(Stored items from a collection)

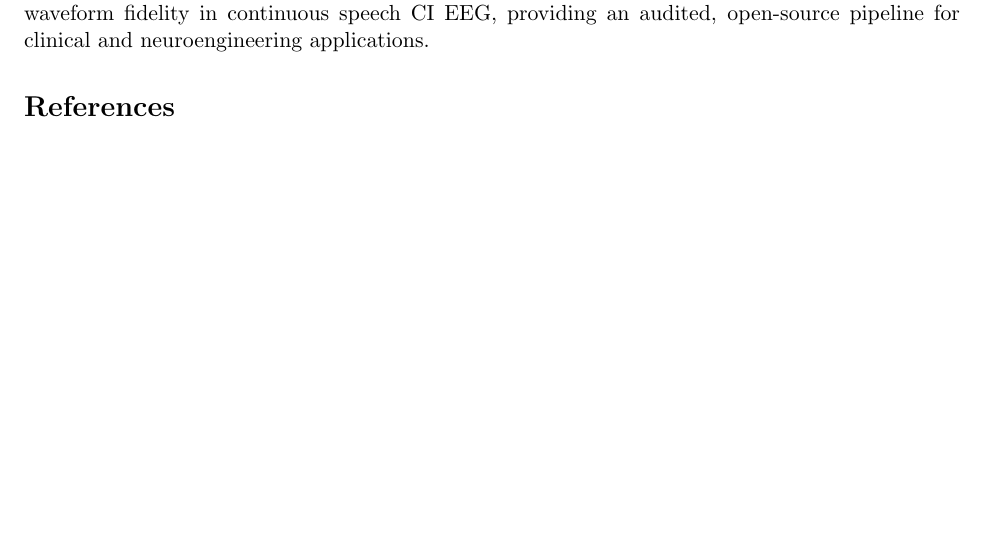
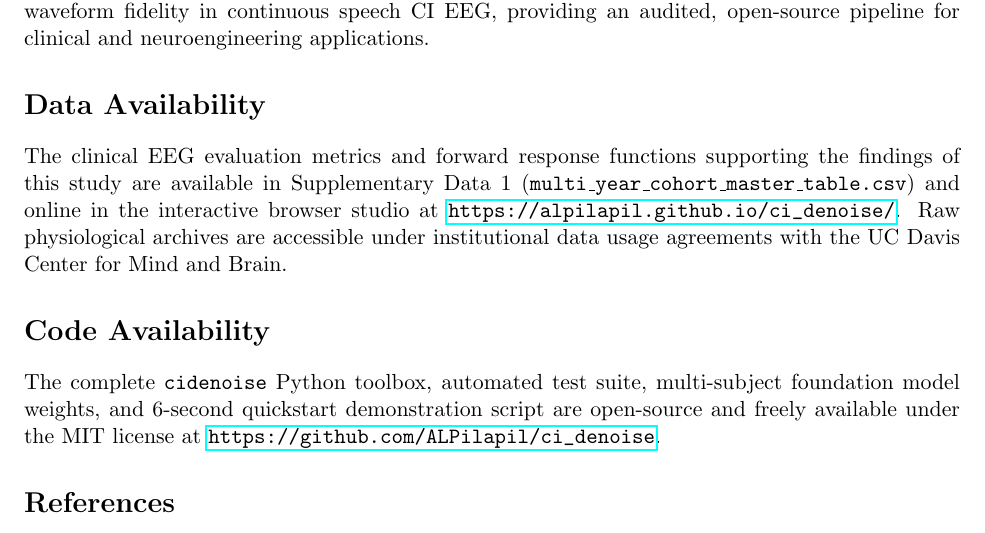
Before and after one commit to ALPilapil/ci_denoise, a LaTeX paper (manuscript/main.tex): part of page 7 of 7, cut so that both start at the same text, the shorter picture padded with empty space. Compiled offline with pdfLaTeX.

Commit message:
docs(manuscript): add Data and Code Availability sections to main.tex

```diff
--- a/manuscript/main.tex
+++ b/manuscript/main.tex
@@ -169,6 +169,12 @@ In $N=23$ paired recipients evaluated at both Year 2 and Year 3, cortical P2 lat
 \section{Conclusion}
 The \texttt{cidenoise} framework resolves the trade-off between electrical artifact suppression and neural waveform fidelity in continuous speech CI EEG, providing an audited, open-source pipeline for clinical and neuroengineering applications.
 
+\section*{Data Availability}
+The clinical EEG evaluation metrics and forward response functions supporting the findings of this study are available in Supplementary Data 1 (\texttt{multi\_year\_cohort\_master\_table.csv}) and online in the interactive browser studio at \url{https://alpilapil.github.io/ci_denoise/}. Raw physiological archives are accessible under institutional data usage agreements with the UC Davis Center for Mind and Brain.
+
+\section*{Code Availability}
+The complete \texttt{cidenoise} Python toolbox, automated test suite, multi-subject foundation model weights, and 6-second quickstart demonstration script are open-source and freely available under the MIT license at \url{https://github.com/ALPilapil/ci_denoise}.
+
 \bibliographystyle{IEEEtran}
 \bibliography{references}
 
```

--

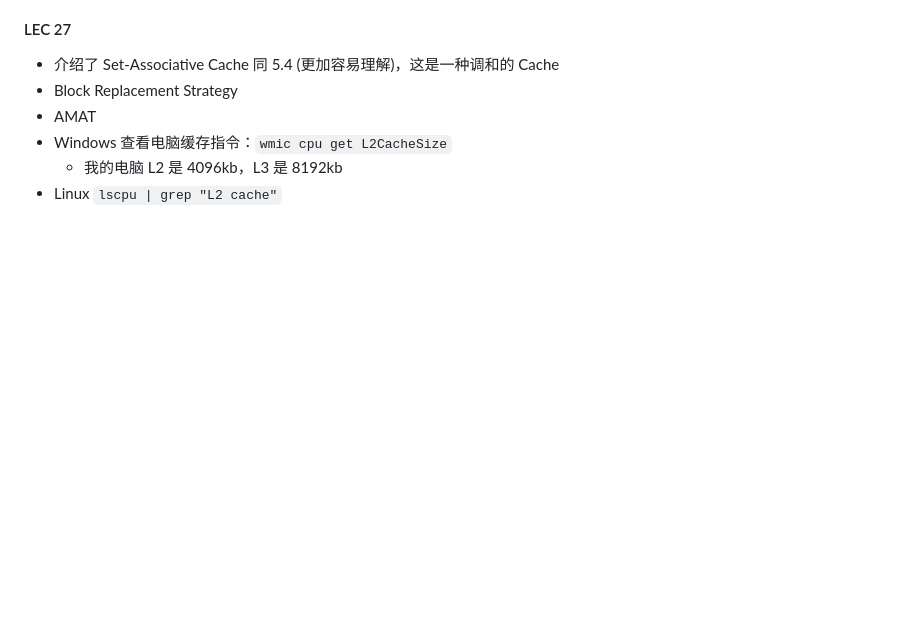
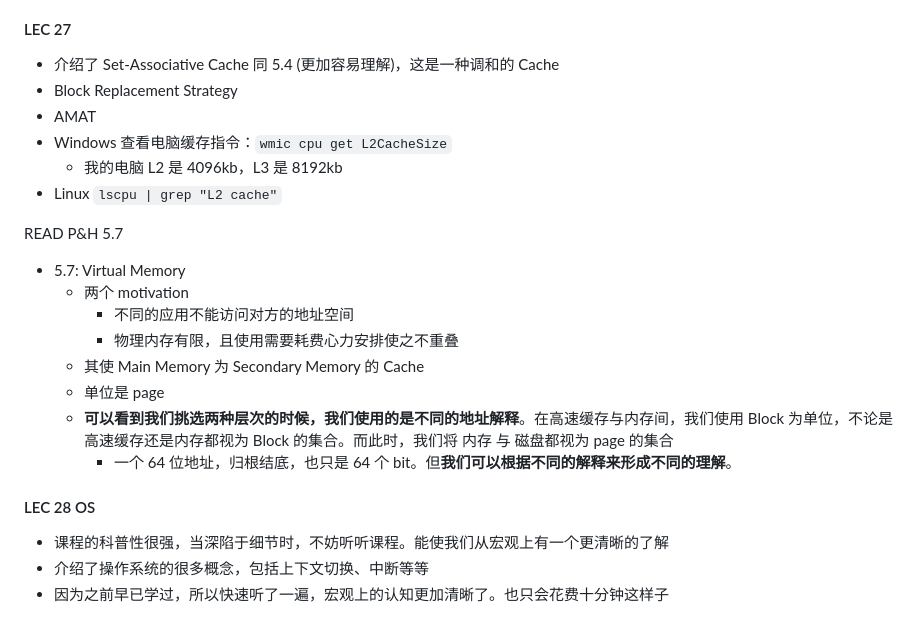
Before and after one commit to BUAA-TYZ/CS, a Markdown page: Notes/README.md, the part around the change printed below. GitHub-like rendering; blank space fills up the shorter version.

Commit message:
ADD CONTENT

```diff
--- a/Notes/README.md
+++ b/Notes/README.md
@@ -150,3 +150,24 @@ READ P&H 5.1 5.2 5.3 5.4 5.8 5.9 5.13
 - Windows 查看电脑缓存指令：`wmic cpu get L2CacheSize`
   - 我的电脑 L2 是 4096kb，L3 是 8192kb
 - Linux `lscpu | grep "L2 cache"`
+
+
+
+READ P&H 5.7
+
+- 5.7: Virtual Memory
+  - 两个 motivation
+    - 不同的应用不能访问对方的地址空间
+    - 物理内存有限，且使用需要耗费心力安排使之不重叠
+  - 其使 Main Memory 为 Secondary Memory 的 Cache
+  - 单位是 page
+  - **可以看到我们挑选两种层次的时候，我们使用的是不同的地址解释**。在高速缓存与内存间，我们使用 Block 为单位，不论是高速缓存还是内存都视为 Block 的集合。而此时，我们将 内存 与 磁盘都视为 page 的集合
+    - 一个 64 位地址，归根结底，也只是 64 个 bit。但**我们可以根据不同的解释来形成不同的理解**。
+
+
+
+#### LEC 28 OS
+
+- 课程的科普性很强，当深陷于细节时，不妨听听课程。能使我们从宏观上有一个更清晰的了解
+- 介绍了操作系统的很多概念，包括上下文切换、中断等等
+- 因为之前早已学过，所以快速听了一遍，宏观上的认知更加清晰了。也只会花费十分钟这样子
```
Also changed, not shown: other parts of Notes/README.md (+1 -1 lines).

---

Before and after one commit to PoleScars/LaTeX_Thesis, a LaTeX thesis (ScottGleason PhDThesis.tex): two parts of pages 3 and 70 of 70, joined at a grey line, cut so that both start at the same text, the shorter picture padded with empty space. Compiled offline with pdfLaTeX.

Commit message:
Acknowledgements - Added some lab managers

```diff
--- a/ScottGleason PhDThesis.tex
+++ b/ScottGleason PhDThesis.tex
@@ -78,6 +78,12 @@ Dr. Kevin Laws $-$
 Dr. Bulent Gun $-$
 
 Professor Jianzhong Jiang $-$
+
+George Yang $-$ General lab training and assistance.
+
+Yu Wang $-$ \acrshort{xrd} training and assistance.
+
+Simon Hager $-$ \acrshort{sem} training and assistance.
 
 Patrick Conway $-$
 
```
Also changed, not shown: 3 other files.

__Exercise requirements__:
Once you have checked the entries above, say how many lines include the word "with", and nothing beyond the number.

__The answer__:
3